For Theresa May, she and European Union officials have struggled for thousands of hours to get the draft approved. The draft was approved by the British cabinet and the European Union summit. At the next level, however, the prospects for a vote in the house of Commons are extremely pessimistic. That's why on Monday afternoon in the United Kingdom, Theresa May issued a statement confirming that the government had postponed a vote about BREXIT deal which should be held in the house of Commons on Tuesday, because if the vote goes ahead, it will be rejected by the house of Commons by a "significant margin". So what happens next? There are several possibilities.
First, May said she would renegotiate the agreement with other EU states and she will send the draft back to the House of Commons for a vote after the EU confirms the backup plan. One thing to note is that January 21, 2019 is the deadline for the BREXIT deal. May said she is not sure about how long negotiations with the EU would last. However, the European Union is now adamant that it will not renegotiate the BREXIT agreement because it is the best and most likely one.
Next, the European council will hold a BREXIT summit on Thursday. At that time, EU officials will be ready to discuss how to help Britain move forward with its domestic vote on the current agreement, but will not renegotiate the backup plan. And because the deadline for BREXIT is so close, preparations for a no-deal exit will also be discussed.
So a no-deal BREXIT is now the second possibility that all parties have to start preparing for. As we know, withdrawing from the EU without an agreement means that there will be no transition period after BREXIT and the relationship between the UK and the EU will suddenly break down. This would be an economic and diplomatic blow to both Britain and the EU. There is also a third way, which is to hold a referendum again. The European court of justice said on Monday that the UK government could unilaterally withdraw its decision to leave the EU without seeking the views of other EU members.
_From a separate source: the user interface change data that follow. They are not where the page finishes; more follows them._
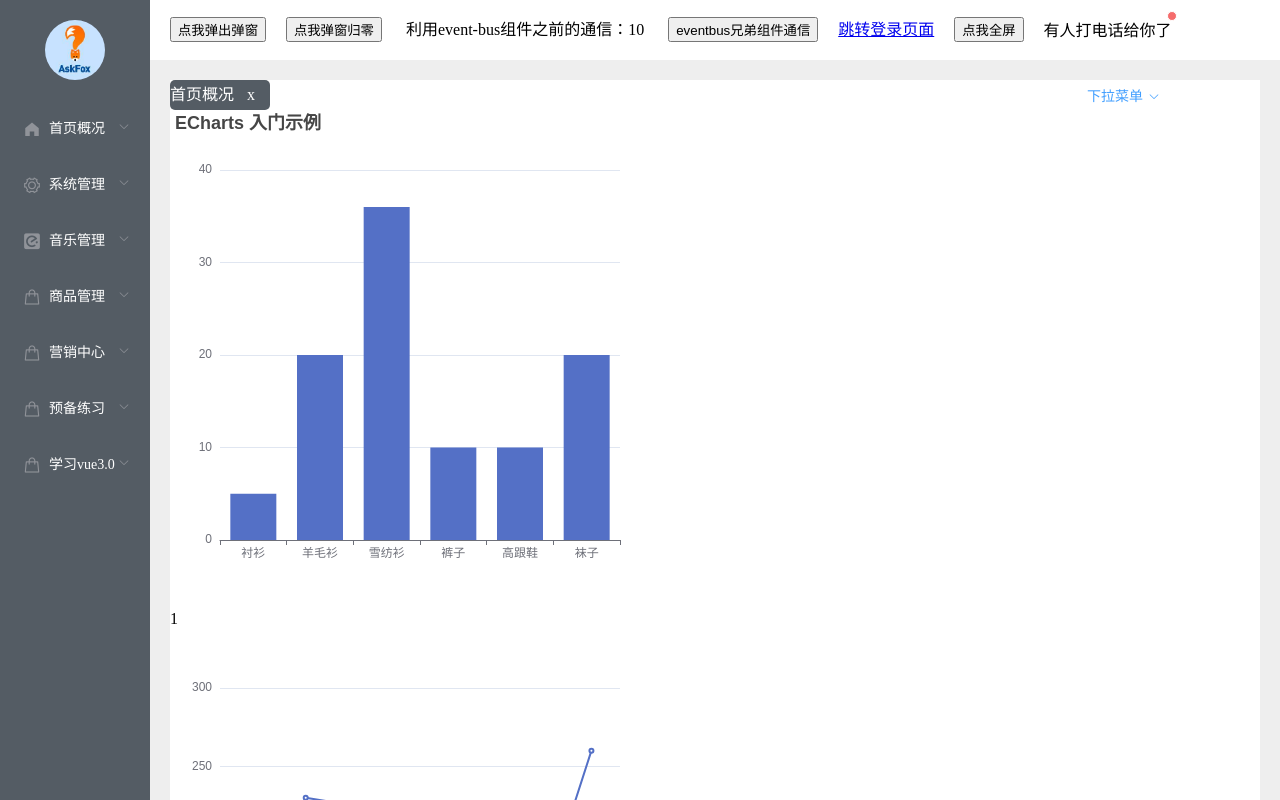
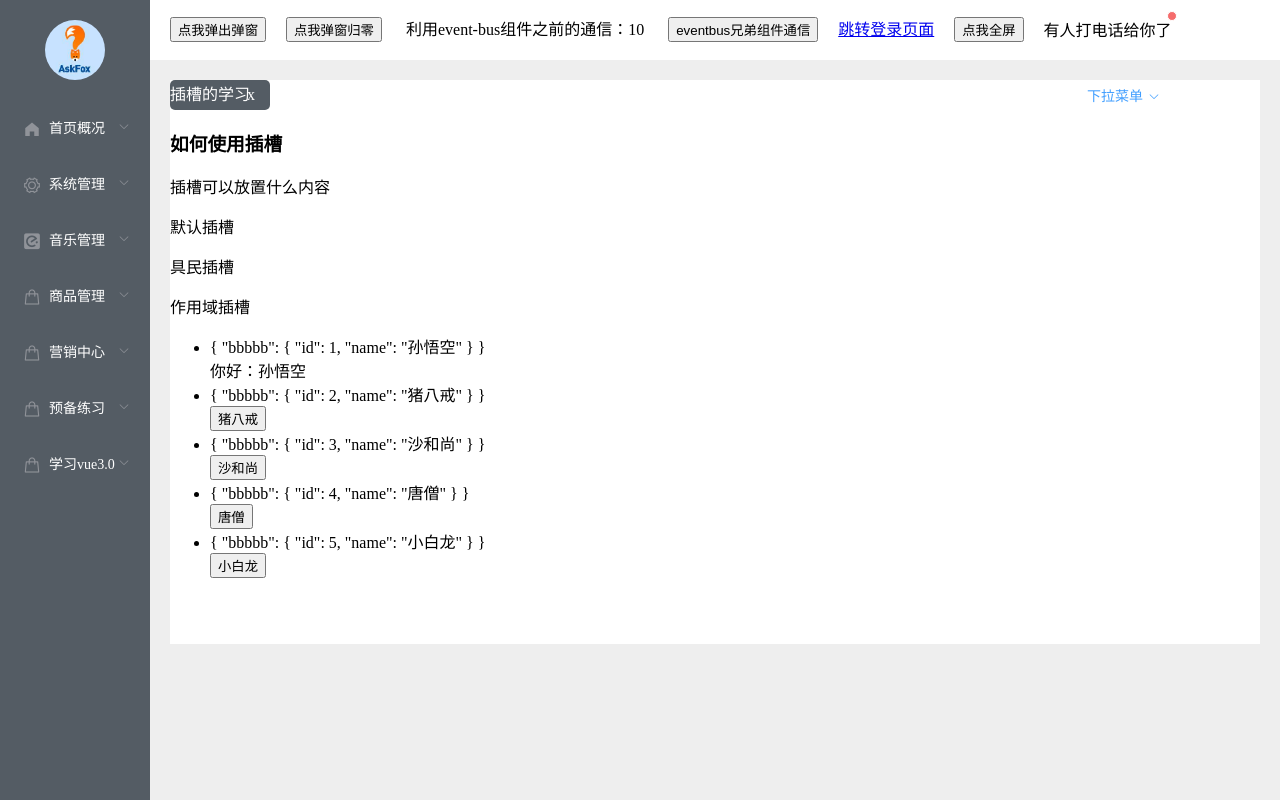
Before and after one commit to xxljunjun/vue-study, a Vue app: page /slot in a window 1280 px wide. Before the commit this address led to /. Built offline with nearby package versions, Linux system fonts and the light colour scheme.

Commit message:
三种插槽的使用及说明

```diff
--- a/src/pages/home/components/Step1.vue
+++ b/src/pages/home/components/Step1.vue
@@ -1,6 +1,8 @@
 <template>
 	<div>
-		<h1>{{this.stepNum}}</h1>
+		<h1>{{stepNum}}</h1>
+		<h2>{{resmsg}}</h2>
+		<input type="text" v-model="msg">
 		<button @click="changNum">点我改变</button>
 	</div>
 </template>
@@ -9,7 +11,7 @@
 	export default {
 		data(){
 			return{
-
+				msg:"我是一个潇洒洒脱的浪里个浪"
 			}
 		},
 		props:{
@@ -17,6 +19,19 @@
 				type:Number,
 				default:0,
 				requiiired:true
+			}
+		},
+		watch:{
+			'msg':(newval,oldval)=>{
+				console.log(newval)
+				console.log(oldval)
+			},
+			deep:true,
+			Immediate:true
+		},
+		computed:{
+			resmsg:function(){
+				return this.msg+"加上我就是你了"
 			}
 		},
 		components:{
--- a/src/pages/index.js
+++ b/src/pages/index.js
@@ -18,6 +18,7 @@ const stard3 = ()=>import('./stard/stard3.vue')
 
 //vue的学习模块
 const Studyvue = ()=>import("./studyvue/studyvue.vue")
+const Slot = ()=>import("./studyvue/slot.vue")
 
 
 // import { FindPanelA, FindPanelB } from '../components/'
@@ -214,6 +215,13 @@ const routes = [
         name: '第一天的学习',
         path: '/studyvue/one',
         component: Studyvue
+      },
+      {
+        id: 1602,
+        text: '插槽的学习',
+        name: '插槽的学习',
+        path: '/slot',
+        component: Slot
       }
     ]
   }
--- /dev/null
+++ b/src/pages/studyvue/childenSlot.vue
@@ -0,0 +1,47 @@
+<template>
+  <div class="childen">
+      <!-- 插槽slot的作用正是如此，例如，组件中的一个地方，默认情况下为button，而在使用的时候，我们有需求需扩展为span,扩展为input，这时候我们就需要使用到插槽。 -->
+    <!-- 这个chiiden组件是一个子组件 -->
+    <!-- <slot></slot>
+    <br>
+    <br>
+    <slot name="girl"  :say="msg" h="我是数据二" kk="我是数据三"></slot>
+    <br>
+    <slot name="boy" ></slot> -->
+    <div>
+        <ul>
+            <li v-for="list in lists" :key="list.id">
+                <slot :bbbbb="list" name="array_1"></slot>
+            </li>
+        </ul>
+    </div>
+  </div>
+</template>
+
+<script>
+export default {
+  data(){
+    return{
+      msg:1,
+    }
+  },
+  props:{
+    lists:{
+      type:Array,
+      default:()=>{
+				return [1,2,3]
+			},
+      require:true
+    }
+  },
+  mounted(){
+    console.log("父向子传值",this.lists)
+  }
+};
+</script>
+
+<style lang="scss" scoped>
+.childen {
+  color: #000;
+}
+</style>
--- /dev/null
+++ b/src/pages/studyvue/slot.vue
@@ -0,0 +1,57 @@
+<template>
+  <div class="slot_box">
+    <h1>如何使用插槽</h1>
+    <p>插槽可以放置什么内容</p>
+    <p>默认插槽</p>
+    <p>具民插槽</p>
+    <p>作用域插槽</p>
+    <childenSlot :lists="nameList">
+      <!-- 插槽就是Vue实现的一套内容分发的API，将元素作为承载分发内容的出口。
+			<template slot="girl" slot-scope="a">
+				漂亮、美丽、购物、逛街
+				{{a.say}}
+				{{a.h}}
+				{{a.kk}}
+			</template>
+			<template slot="boy">
+				帅气、才实
+			</template> -->
+      <template slot-scope="b" slot="array_1">
+        {{ b }}
+        <div v-if="b.bbbbb.id == 1">
+          你好：<span>{{ b.bbbbb.name }}</span>
+        </div>
+        <div v-else>
+			<button>{{ b.bbbbb.name }}</button>
+		</div>
+      </template>
+    </childenSlot>
+  </div>
+</template>
+
+<script>
+import childenSlot from "./childenSlot";
+export default {
+  data() {
+    return {
+      nameList: [
+        { id: 1, name: "孙悟空" },
+        { id: 2, name: "猪八戒" },
+        { id: 3, name: "沙和尚" },
+        { id: 4, name: "唐僧" },
+        { id: 5, name: "小白龙" },
+      ],
+    };
+  },
+  methods: {},
+  components: {
+    childenSlot,
+  },
+};
+</script>
+
+<style lang="scss" scoped>
+.slot_box {
+  color: #000;
+}
+</style>
```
There is no doubt that this has raised hopes in the anti-Brexit camp that a second referendum is possible. However, May warned that if the second one turned out to be anti-Brexit, some people will call for a third and fourth referendum, so things will become more divisive. The uncertainty behind these possibilities increased risk aversion, with both sterling and UK equities selling off.
Among them, the pound hit a 21-month low against the dollar, pushing it down more than 7 percent this year.
On the stock market, the ftse 100 erased earlier gains and closed down 0.83 percent.
We will also keep an eye on the next steps of the BREXIT agreement.